__WORK ORDER__. Looking at the records below, state how many lines include the string "presets" and add nothing further.

DATA TO PROCESS: Begin

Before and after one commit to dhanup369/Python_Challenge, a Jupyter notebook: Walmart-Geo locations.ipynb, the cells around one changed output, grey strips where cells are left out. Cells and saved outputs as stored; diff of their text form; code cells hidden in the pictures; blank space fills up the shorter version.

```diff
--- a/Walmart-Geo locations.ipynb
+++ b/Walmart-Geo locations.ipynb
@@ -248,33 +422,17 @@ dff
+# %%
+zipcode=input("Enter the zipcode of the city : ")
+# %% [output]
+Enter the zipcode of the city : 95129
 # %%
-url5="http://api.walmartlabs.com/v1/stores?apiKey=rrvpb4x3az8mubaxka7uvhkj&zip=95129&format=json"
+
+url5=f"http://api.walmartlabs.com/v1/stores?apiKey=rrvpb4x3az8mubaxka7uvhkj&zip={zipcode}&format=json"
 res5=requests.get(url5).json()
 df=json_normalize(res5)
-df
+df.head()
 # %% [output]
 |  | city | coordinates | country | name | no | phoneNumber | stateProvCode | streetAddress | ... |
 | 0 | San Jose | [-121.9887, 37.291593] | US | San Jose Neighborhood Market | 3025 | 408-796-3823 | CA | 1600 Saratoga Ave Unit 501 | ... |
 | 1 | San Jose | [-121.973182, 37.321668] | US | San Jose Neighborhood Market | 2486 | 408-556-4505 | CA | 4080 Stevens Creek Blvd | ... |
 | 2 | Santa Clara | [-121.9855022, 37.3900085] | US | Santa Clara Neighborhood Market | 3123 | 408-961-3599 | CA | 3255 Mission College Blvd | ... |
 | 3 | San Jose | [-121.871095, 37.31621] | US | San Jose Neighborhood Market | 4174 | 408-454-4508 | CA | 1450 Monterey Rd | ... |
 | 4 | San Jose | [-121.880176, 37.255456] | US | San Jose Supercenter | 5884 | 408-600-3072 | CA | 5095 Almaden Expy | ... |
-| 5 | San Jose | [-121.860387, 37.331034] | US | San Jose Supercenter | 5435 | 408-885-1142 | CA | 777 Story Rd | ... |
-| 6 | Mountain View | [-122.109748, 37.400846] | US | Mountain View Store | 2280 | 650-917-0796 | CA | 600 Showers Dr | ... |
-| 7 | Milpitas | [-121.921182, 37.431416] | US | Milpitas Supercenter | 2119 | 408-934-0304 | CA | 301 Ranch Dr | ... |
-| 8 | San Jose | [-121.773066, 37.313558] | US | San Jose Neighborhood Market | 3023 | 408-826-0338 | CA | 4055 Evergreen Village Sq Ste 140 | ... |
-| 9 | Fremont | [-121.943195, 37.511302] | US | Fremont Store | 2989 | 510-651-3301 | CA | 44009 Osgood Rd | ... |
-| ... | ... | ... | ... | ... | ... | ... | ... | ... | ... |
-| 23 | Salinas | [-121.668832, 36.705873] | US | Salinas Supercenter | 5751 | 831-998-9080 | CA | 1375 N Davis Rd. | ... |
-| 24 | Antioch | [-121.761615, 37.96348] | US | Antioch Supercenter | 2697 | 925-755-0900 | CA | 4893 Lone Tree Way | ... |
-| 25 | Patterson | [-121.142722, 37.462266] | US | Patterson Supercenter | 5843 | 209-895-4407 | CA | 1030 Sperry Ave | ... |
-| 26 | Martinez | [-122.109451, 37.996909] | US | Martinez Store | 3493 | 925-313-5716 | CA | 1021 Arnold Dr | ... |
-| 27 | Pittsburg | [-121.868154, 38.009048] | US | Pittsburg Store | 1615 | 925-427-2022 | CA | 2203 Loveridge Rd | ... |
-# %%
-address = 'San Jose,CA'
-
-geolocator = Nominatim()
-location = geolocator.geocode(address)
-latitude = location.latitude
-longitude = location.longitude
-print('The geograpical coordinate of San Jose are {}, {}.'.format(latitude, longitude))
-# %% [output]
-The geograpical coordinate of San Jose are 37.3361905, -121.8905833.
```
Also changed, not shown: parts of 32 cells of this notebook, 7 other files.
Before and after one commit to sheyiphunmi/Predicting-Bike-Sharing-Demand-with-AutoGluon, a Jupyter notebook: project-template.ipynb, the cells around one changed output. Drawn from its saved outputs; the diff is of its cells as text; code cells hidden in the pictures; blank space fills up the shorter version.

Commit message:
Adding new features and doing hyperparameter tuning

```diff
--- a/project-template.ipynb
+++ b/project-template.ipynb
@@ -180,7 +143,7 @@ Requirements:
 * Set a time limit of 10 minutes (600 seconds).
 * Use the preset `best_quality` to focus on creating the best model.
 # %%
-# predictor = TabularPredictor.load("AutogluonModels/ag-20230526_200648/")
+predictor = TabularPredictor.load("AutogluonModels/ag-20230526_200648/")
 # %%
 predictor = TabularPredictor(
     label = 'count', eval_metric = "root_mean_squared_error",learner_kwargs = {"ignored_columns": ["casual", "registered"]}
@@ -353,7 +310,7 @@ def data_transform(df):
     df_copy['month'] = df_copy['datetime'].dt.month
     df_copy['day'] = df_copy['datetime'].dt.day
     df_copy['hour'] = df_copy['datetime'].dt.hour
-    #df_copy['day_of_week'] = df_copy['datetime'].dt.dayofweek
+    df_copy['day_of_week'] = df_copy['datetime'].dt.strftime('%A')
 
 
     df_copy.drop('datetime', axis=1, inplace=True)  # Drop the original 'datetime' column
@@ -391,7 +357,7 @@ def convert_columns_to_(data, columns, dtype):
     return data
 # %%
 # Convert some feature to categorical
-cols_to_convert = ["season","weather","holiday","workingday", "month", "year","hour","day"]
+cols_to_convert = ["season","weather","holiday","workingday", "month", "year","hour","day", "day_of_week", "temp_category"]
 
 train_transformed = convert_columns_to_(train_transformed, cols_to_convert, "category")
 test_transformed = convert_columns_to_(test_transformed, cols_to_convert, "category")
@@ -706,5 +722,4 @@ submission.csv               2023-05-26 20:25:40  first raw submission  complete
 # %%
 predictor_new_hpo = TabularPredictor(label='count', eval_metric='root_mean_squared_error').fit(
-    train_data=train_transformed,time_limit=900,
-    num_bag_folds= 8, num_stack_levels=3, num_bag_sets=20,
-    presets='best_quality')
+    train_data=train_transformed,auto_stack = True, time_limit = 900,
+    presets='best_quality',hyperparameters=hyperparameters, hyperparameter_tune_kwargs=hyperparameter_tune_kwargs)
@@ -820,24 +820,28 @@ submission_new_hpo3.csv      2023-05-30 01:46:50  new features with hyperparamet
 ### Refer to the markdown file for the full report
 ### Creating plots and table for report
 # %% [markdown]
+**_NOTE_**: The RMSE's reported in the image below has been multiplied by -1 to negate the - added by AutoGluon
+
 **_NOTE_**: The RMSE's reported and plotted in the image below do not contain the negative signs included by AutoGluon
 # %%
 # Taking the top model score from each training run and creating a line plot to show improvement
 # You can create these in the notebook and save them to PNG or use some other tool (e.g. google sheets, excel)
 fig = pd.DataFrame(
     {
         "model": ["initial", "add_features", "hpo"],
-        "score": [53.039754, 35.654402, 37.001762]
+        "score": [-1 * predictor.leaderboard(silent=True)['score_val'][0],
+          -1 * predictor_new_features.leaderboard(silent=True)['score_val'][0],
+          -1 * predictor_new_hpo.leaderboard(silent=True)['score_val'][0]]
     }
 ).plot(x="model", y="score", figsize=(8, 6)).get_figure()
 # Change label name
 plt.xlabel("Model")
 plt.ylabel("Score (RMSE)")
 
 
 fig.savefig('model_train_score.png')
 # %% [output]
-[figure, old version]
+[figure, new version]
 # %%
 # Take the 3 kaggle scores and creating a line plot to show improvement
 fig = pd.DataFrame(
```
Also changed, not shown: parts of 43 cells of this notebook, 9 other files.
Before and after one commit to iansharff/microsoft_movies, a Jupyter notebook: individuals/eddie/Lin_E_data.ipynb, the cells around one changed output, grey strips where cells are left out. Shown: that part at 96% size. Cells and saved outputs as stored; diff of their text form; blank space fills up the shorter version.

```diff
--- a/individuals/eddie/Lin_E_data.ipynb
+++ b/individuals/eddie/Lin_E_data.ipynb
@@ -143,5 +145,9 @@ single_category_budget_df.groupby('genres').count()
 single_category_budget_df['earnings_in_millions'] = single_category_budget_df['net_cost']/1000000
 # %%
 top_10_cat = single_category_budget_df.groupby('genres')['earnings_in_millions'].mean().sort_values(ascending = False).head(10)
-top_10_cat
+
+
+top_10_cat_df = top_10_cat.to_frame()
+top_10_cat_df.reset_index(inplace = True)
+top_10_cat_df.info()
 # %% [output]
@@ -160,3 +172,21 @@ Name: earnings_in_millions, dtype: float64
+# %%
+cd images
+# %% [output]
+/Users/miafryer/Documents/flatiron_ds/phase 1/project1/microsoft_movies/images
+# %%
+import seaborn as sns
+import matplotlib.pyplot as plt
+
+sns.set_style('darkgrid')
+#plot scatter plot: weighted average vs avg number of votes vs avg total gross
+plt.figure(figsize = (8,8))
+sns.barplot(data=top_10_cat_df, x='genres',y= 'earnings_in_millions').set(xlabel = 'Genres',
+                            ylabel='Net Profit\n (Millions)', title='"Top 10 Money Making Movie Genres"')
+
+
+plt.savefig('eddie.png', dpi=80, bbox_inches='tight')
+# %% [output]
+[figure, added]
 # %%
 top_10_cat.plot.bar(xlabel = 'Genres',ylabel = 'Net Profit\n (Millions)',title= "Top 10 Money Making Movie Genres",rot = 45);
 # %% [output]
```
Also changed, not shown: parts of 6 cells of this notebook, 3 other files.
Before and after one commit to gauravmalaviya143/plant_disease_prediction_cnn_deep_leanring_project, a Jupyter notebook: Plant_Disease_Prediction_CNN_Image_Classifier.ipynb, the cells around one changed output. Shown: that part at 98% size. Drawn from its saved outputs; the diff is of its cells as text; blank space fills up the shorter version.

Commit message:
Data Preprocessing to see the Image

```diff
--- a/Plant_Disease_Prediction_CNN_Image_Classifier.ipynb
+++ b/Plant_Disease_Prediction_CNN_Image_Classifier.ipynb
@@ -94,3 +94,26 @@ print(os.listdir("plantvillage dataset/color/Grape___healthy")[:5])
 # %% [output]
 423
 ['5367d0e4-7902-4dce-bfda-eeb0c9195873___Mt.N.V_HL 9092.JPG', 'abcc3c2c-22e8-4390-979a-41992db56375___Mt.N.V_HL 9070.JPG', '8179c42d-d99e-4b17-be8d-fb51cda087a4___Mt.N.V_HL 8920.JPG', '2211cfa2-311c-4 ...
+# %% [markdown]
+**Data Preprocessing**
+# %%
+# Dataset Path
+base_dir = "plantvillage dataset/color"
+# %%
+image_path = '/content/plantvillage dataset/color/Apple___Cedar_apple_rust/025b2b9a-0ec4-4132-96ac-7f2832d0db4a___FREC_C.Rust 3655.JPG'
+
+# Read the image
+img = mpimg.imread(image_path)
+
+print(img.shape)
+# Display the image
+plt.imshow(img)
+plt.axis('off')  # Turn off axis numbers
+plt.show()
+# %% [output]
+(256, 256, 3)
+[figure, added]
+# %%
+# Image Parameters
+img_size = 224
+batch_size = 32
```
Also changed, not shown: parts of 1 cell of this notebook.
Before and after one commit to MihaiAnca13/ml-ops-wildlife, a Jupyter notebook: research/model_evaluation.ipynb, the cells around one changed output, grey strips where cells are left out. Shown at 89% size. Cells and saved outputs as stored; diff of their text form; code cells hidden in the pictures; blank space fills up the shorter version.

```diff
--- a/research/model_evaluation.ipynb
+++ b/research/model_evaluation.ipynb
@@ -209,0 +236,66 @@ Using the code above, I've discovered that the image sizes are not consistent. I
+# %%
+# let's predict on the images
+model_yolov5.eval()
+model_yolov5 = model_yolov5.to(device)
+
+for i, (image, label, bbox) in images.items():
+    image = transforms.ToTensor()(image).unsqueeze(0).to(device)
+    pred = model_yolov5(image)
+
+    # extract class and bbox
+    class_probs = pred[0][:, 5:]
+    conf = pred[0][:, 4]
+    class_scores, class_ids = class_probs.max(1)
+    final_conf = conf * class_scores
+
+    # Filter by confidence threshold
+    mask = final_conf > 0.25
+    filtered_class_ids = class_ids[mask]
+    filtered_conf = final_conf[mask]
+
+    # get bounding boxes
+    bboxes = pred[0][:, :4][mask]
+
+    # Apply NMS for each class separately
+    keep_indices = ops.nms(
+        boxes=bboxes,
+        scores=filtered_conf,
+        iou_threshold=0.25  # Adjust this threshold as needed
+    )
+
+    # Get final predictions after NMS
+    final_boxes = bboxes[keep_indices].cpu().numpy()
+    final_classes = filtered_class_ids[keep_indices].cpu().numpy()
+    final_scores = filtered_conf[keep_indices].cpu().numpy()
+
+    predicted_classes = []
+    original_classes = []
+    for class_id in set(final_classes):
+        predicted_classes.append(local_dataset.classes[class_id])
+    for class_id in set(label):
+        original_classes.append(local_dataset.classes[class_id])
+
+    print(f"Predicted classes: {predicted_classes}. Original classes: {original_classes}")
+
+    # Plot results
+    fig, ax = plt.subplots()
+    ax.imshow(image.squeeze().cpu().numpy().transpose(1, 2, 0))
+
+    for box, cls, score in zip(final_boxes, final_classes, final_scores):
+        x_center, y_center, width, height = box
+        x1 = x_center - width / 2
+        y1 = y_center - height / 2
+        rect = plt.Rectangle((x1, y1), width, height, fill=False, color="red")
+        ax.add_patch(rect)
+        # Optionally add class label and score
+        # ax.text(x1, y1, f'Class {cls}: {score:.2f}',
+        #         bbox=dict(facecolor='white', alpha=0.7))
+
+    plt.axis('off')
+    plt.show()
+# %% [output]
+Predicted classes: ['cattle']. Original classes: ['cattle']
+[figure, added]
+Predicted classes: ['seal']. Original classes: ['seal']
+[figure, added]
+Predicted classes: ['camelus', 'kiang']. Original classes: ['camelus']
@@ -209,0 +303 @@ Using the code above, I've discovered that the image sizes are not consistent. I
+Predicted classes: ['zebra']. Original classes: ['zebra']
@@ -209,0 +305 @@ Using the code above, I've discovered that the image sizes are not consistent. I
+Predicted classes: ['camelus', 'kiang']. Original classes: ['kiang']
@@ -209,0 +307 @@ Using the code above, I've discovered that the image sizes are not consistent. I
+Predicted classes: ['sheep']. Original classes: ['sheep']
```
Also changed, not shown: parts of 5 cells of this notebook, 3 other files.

DATA TO PROCESS: End

__EXERCISE RESPONSE__. 2